EXTRACTED INFORMATION below:

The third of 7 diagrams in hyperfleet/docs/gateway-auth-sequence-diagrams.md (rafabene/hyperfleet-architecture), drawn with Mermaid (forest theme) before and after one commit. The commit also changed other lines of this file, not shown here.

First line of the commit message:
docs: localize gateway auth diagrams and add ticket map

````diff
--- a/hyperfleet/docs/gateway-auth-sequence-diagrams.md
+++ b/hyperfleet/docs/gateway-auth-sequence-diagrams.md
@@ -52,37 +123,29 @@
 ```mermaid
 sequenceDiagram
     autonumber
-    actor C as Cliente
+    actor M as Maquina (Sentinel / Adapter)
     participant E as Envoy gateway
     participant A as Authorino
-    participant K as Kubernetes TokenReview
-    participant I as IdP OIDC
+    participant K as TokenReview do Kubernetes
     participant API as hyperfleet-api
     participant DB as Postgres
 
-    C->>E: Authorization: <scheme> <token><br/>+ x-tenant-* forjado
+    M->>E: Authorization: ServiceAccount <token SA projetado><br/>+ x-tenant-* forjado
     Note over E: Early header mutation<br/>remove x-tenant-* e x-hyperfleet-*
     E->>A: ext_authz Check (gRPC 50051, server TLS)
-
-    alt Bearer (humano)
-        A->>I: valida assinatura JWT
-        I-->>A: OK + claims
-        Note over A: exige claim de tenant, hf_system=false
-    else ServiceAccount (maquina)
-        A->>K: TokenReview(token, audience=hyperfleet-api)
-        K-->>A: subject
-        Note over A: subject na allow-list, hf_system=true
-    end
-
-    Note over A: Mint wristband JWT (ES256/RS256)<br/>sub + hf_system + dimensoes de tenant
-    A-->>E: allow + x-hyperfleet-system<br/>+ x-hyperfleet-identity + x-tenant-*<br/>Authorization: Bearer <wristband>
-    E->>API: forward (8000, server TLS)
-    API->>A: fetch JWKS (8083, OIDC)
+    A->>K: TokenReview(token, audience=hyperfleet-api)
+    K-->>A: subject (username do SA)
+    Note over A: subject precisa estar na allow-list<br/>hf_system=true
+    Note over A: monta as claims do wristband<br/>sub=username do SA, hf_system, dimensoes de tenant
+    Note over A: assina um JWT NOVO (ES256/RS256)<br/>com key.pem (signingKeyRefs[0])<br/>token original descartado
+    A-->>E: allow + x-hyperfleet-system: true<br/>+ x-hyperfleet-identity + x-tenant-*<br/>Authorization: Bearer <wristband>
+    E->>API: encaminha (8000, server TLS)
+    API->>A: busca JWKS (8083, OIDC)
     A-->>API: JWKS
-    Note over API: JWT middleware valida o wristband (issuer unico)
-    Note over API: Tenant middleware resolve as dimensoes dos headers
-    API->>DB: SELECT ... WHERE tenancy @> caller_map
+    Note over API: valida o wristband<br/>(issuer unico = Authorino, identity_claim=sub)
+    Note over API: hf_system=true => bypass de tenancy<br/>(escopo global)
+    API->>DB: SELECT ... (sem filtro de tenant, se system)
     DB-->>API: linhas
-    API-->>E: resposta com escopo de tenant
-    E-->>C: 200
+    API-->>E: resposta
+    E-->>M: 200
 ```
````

End of EXTRACTED INFORMATION.

Could you reproduce every record exactly as shown above?

[RESPONSE AREA]
The third of 7 diagrams in hyperfleet/docs/gateway-auth-sequence-diagrams.md (rafabene/hyperfleet-architecture), drawn with Mermaid (forest theme) before and after one commit. The commit also changed other lines of this file, not shown here.

First line of the commit message:
docs: localize gateway auth diagrams and add ticket map

````diff
--- a/hyperfleet/docs/gateway-auth-sequence-diagrams.md
+++ b/hyperfleet/docs/gateway-auth-sequence-diagrams.md
@@ -52,37 +123,29 @@
 ```mermaid
 sequenceDiagram
     autonumber
-    actor C as Cliente
+    actor M as Maquina (Sentinel / Adapter)
     participant E as Envoy gateway
     participant A as Authorino
-    participant K as Kubernetes TokenReview
-    participant I as IdP OIDC
+    participant K as TokenReview do Kubernetes
     participant API as hyperfleet-api
     participant DB as Postgres
 
-    C->>E: Authorization: <scheme> <token><br/>+ x-tenant-* forjado
+    M->>E: Authorization: ServiceAccount <token SA projetado><br/>+ x-tenant-* forjado
     Note over E: Early header mutation<br/>remove x-tenant-* e x-hyperfleet-*
     E->>A: ext_authz Check (gRPC 50051, server TLS)
-
-    alt Bearer (humano)
-        A->>I: valida assinatura JWT
-        I-->>A: OK + claims
-        Note over A: exige claim de tenant, hf_system=false
-    else ServiceAccount (maquina)
-        A->>K: TokenReview(token, audience=hyperfleet-api)
-        K-->>A: subject
-        Note over A: subject na allow-list, hf_system=true
-    end
-
-    Note over A: Mint wristband JWT (ES256/RS256)<br/>sub + hf_system + dimensoes de tenant
-    A-->>E: allow + x-hyperfleet-system<br/>+ x-hyperfleet-identity + x-tenant-*<br/>Authorization: Bearer <wristband>
-    E->>API: forward (8000, server TLS)
-    API->>A: fetch JWKS (8083, OIDC)
+    A->>K: TokenReview(token, audience=hyperfleet-api)
+    K-->>A: subject (username do SA)
+    Note over A: subject precisa estar na allow-list<br/>hf_system=true
+    Note over A: monta as claims do wristband<br/>sub=username do SA, hf_system, dimensoes de tenant
+    Note over A: assina um JWT NOVO (ES256/RS256)<br/>com key.pem (signingKeyRefs[0])<br/>token original descartado
+    A-->>E: allow + x-hyperfleet-system: true<br/>+ x-hyperfleet-identity + x-tenant-*<br/>Authorization: Bearer <wristband>
+    E->>API: encaminha (8000, server TLS)
+    API->>A: busca JWKS (8083, OIDC)
     A-->>API: JWKS
-    Note over API: JWT middleware valida o wristband (issuer unico)
-    Note over API: Tenant middleware resolve as dimensoes dos headers
-    API->>DB: SELECT ... WHERE tenancy @> caller_map
+    Note over API: valida o wristband<br/>(issuer unico = Authorino, identity_claim=sub)
+    Note over API: hf_system=true => bypass de tenancy<br/>(escopo global)
+    API->>DB: SELECT ... (sem filtro de tenant, se system)
     DB-->>API: linhas
-    API-->>E: resposta com escopo de tenant
-    E-->>C: 200
+    API-->>E: resposta
+    E-->>M: 200
 ```
````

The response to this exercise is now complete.